The University of Lincoln and Lincoln Students’ Union said in a joint statement: “[We] do not support Carnage, or any event encouraging ‘binge’ drinking, which may lead to unsafe or anti social behaviour. Both the University and the SU are proactive in advising students about the dangers of excessive alcohol consumption and their personal safety when they are out socially. We advise students that excessive consumption of alcohol can be damaging socially, academically and emotionally – and have long term consequences in terms of health and well being. The University’s bars declined to participate in the Carnage event.”
Lincolnshire Police will have 7 Police Constables, a Police Sgt, a PCSO and 4 Special Constables policing the event. This is more than the usual resources that are allocated or available to Lincoln. Assisting the Police will be 6 evening wardens, around 6 street pastors as well as Addaction Outreach workers in the high street promoting safer drinking. Others that may need to prepare themselves ahead of the event have been alerted, such as A & E at Lincoln Hospital and the four main taxi companies in Lincoln. Councillors have warned that they have to powers to make Carnage UK foot the bill for the extra costs that the event is creating.
A spokesman for Carnage UK said: “[Our] events are carefully planned, organized and managed. They are for undergraduates only with a strictly limited number of tickets sold in advance. VLG [Varsity Leisure Group] has been in communication with both Lincolnshire Police and Councillors to ensure that measures are in place to minimize any potential problems that might arise. VLG wants the students to be safe and for the City of Lincoln to have the benefit of a boost to its late night economy, at a time of recession, without any trouble.”
Carnage UK claims that it chose to hold the event on a Monday in order to relieve local Police of the added pressures they would have faced if it were to be held on a Friday or Saturday night. They also say they have 50 stewards on top of SIA (security industry approved) staff working at each venue. Carnage says it also has “Medical Response Services, registered with the British Ambulance Association, on hand to provide medical care for routine occurrences such as asthma attacks that are a possibility on any occasion.
“Lincoln Council have not contacted us to make any complaints about staging the event in Lincoln. On Wednesday 8th April 2009, a Lincoln Councillor requested information from VLG about the event. VLG provided all of the information requested, in writing, on Tuesday 14th April 2009. The Lincoln councillor, to date, has failed to acknowledge our written communication. Furthermore, the same Lincoln councillor has failed to return our telephone calls.” The organisers say that their events are “void of drinks offers, discounted drinks and drinks promotions.”
Carnage UK is trying to appease the local community by offering to make a donation to a local charity. Any charity which would like to be considered should e-mail email@example.com. The company is also keen to point out that they were approached by Maria Yesufu, Societies and Activities Officer at Lincoln Students’ Union, back in

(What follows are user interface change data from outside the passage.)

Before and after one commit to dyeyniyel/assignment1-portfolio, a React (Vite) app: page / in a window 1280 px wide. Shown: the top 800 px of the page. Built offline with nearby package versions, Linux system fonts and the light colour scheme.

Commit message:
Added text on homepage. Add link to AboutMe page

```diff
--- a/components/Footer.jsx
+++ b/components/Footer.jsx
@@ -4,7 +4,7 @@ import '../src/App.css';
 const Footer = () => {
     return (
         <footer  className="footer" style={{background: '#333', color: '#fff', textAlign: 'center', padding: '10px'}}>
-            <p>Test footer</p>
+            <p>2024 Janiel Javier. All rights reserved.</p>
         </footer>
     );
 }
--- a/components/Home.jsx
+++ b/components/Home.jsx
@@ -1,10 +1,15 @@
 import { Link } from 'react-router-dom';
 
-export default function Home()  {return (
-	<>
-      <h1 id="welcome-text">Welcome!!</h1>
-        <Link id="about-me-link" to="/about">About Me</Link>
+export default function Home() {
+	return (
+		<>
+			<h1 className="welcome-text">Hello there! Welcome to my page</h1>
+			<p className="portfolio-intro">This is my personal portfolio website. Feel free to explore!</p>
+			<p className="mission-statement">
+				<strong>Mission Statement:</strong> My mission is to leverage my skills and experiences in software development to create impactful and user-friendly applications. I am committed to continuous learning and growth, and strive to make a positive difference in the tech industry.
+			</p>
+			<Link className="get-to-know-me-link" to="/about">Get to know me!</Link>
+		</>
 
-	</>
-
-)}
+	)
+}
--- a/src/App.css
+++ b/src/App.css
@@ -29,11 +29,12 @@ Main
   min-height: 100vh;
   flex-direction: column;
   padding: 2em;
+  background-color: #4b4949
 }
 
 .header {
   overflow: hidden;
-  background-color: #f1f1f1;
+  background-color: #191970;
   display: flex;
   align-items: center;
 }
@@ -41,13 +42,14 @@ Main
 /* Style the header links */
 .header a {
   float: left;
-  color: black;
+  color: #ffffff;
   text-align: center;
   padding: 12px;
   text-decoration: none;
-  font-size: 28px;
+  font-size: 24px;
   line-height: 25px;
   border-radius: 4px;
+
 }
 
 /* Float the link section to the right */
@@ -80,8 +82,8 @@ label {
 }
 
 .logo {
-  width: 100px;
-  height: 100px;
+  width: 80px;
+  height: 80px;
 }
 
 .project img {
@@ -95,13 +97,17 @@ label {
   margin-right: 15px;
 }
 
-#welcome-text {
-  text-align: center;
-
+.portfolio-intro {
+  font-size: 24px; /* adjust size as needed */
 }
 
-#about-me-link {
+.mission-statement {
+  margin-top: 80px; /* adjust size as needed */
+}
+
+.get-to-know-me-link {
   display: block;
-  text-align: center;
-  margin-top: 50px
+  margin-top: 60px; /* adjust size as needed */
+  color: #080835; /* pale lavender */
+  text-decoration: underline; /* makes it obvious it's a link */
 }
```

August 2008. Yesufu sent them an e-mail in which she wrote: “I have got wind that Carnage may be coming to Lincoln and would be very interested to get some more details of this. As we run the student events in Lincoln it would be good to be kept in the loop. Our student union is the biggest venue in Lincoln holding approx 1600 people. As your website says that you end up in a ‘Super club’ this is probably going to be the nearest you would get.”
Dan Windross, Communications Officer for the SU, said: “Last year the Students’ Union did make an initial approach to Carnage to find out some more information about the event. The Engine Shed was never offered as a location for the event, it was simply a request for information. Once the Students’ Union became aware of the full extent and nature of the event, it was decided that this was not something that the Students’ Union would get involved in or promote.”